» DATA:
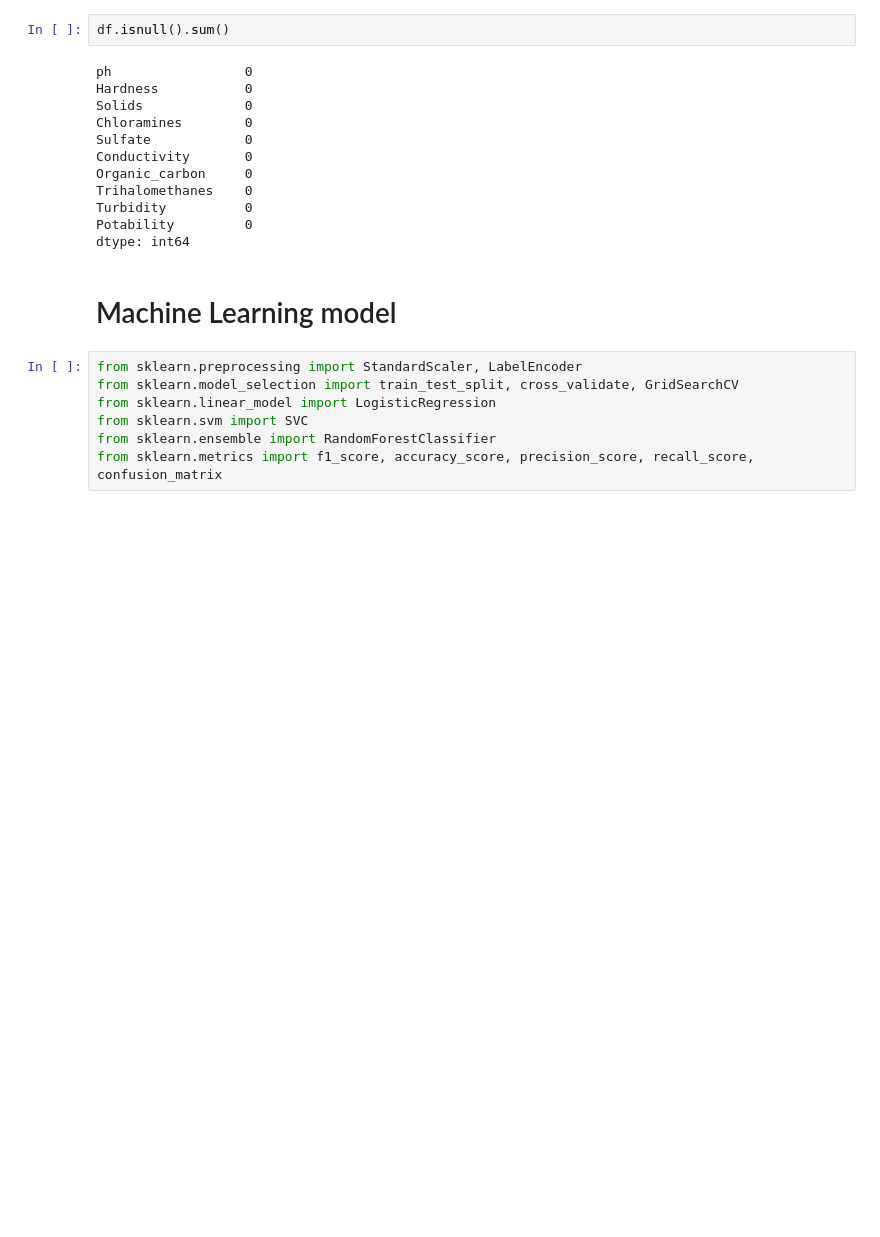
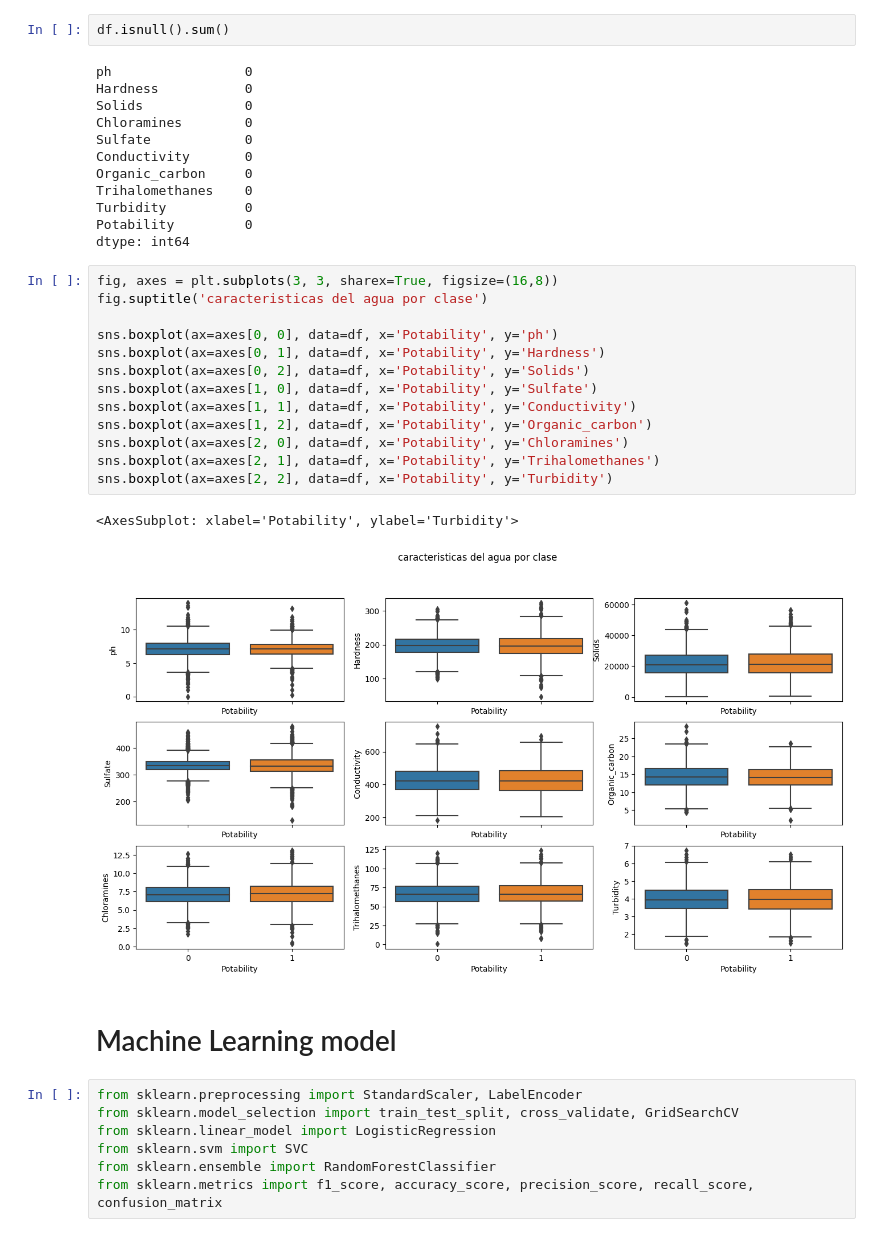
Before and after one commit to Pablot123/DataScience_projects, a Jupyter notebook: waterPotability/clean_water.ipynb, the cells around one changed output. Drawn from its saved outputs; the diff is of its cells as text; blank space fills up the shorter version.

```diff
--- a/waterPotability/clean_water.ipynb
+++ b/waterPotability/clean_water.ipynb
@@ -109,6 +110,22 @@ Trihalomethanes    0
 Turbidity          0
 Potability         0
 dtype: int64
+# %%
+fig, axes = plt.subplots(3, 3, sharex=True, figsize=(16,8))
+fig.suptitle('caracteristicas del agua por clase')
+
+sns.boxplot(ax=axes[0, 0], data=df, x='Potability', y='ph')
+sns.boxplot(ax=axes[0, 1], data=df, x='Potability', y='Hardness')
+sns.boxplot(ax=axes[0, 2], data=df, x='Potability', y='Solids')
+sns.boxplot(ax=axes[1, 0], data=df, x='Potability', y='Sulfate')
+sns.boxplot(ax=axes[1, 1], data=df, x='Potability', y='Conductivity')
+sns.boxplot(ax=axes[1, 2], data=df, x='Potability', y='Organic_carbon')
+sns.boxplot(ax=axes[2, 0], data=df, x='Potability', y='Chloramines')
+sns.boxplot(ax=axes[2, 1], data=df, x='Potability', y='Trihalomethanes')
+sns.boxplot(ax=axes[2, 2], data=df, x='Potability', y='Turbidity')
+# %% [output]
+<AxesSubplot: xlabel='Potability', ylabel='Turbidity'>
+[figure, added]
 # %% [markdown]
 # Machine Learning model
 # %%
```
Also changed, not shown: parts of 5 cells of this notebook.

» INSTRUCTIONS FOR THE TASK:
Copy out each line of the data that has the word "waterPotability" in it.

» ANSWER FOR THE TASK:
Before and after one commit to Pablot123/DataScience_projects, a Jupyter notebook: waterPotability/clean_water.ipynb, the cells around one changed output. Drawn from its saved outputs; the diff is of its cells as text; blank space fills up the shorter version.
--- a/waterPotability/clean_water.ipynb
+++ b/waterPotability/clean_water.ipynb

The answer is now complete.